Like many architectural photographers, I don’t have a formal background in architecture. I don’t think that is necessarily a handicap; if nothing else, it may help me to look at things naively, which can lead to useful discoveries. Nonetheless, I generally think that one can take better photographs the more one understands what he is looking at. And so I read books, attend lectures, study buildings, and keep up with the periodicals as ways to deepen my understanding of architecture.
I have just found another good source: a free online course offered by the...
I took these photos at Chicago's Museum of Contemporary Art, designed by Josef Paul Kleihues. Among his achievements, Kleihues is known for his theory of “poetic rationalism,” which sought to add grace and humanism to the sometimes austere geometries of modern architecture.
The staircase is a great example of this theory in action. At first glance, the building is indeed rather boxy and geometric, even sparse. (This is hardly a failing, however: there is actually a lot going on with the exterior, and the interior is deliberately spare, the better to highlight the art on display.)
But even to the casual observer, things really change when you get to this staircase. It is a unique design that has been variously described as “ovular,” “ellipsoid,” or “fish-eye.” It’s striking, by whatever name. The lines combine curves and angles in a way that sometim...
Where any view of money exists, art cannot be carried on.

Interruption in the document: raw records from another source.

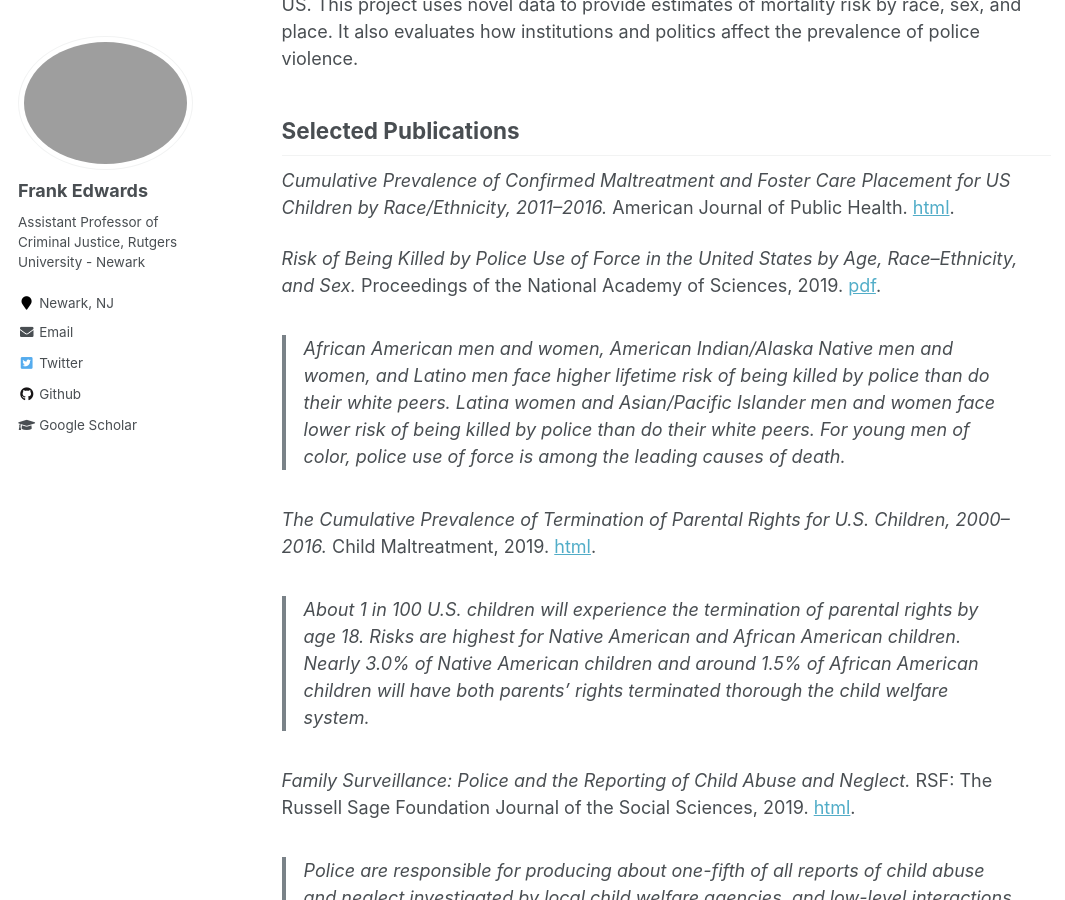
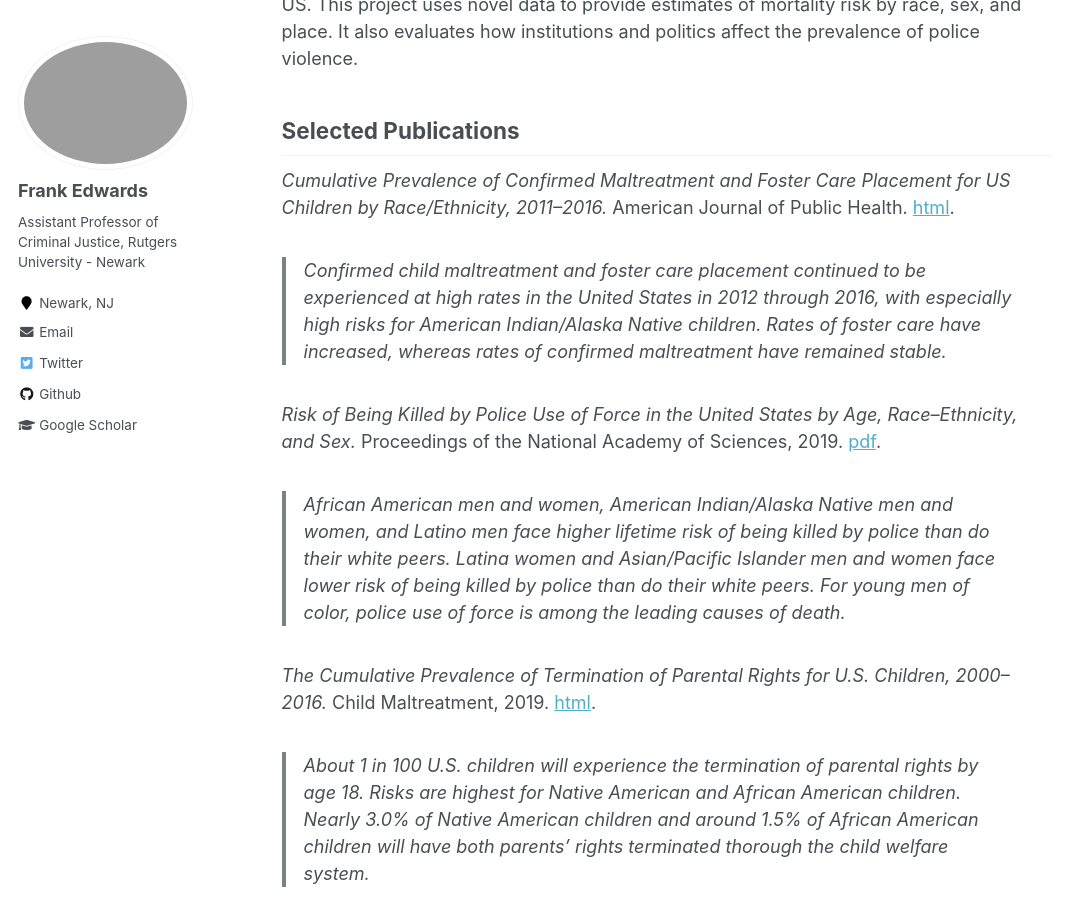
Before and after one commit to f-edwards/f-edwards.github.io, a Jekyll site: the page built from _pages/about.md, in a window 1280 px wide and 900 px high, scrolled down 404 px. Shown: the whole window, without its empty margins (0-1065 px from the left). Built offline with Jekyll 4.4.1, drawn with Linux system fonts in a browser that asks for light colours; comment, search, counter and statistics services are not loaded.

Commit message:
add abstract

```diff
--- a/_pages/about.md
+++ b/_pages/about.md
@@ -22,6 +22,8 @@ The second provides detailed analyses of the prevalence of police-involved killi
 
 *Cumulative Prevalence of Confirmed Maltreatment and Foster Care Placement for US Children by Race/Ethnicity, 2011–2016.* American Journal of Public Health. [html](https://ajph.aphapublications.org/doi/10.2105/AJPH.2019.305554).
 <span data-badge-popover="right" data-badge-type="2" data-doi="10.2105/AJPH.2019.305554" class="altmetric-embed" style ="display: inline-block"></span>
+
+> Confirmed child maltreatment and foster care placement continued to be experienced at high rates in the United States in 2012 through 2016, with especially high risks for American Indian/Alaska Native children. Rates of foster care have increased, whereas rates of confirmed maltreatment have remained stable.
 
 *Risk of Being Killed by Police Use of Force in the United States by Age, Race–Ethnicity, and Sex.* Proceedings of the National Academy of Sciences, 2019. [pdf](https://osf.io/preprints/socarxiv/kw9cu/).
 <span data-badge-popover="right" data-badge-type="2" data-doi="10.1073/pnas.1821204116" class="altmetric-embed" style ="display: inline-block"></span>
```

The idea that money, patronage and trade automatically corrupt the wells of imagination is a pious fiction, believed by some utopian lefties and a few people of genius such as Blake but flatly contradicted by history itself. . . . On the whole, money does artists much more good than harm. The idea that one benefits from cold water, crusts, and debt collectors is now almost extinct, like belief in the reformatory power of flogging. ...